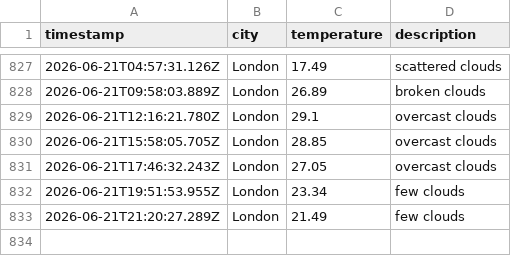
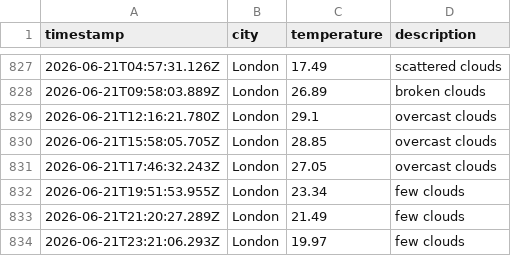
Before and after one commit to papaparadox/weatherAppJS, a CSV file: data/weather_log.csv, drawn as a sheet; only a part is shown, gaps mark what is left out; the diff names each change by its address in the sheet, - before the commit and + after, or states it on an @@ line.

```diff
--- a/data/weather_log.csv
+++ b/data/weather_log.csv
+row 834: 2026-06-21T23:21:06.293Z | London | 19.97 | few clouds
```
Also changed, not shown: 1 other file.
☆ ☆ ☆ ☆ ☆ ☆ ☆
Problem requirements: What is the number of lines in the entries that include the string "data"? Reply with that number alone.

Reply to the exercise: 3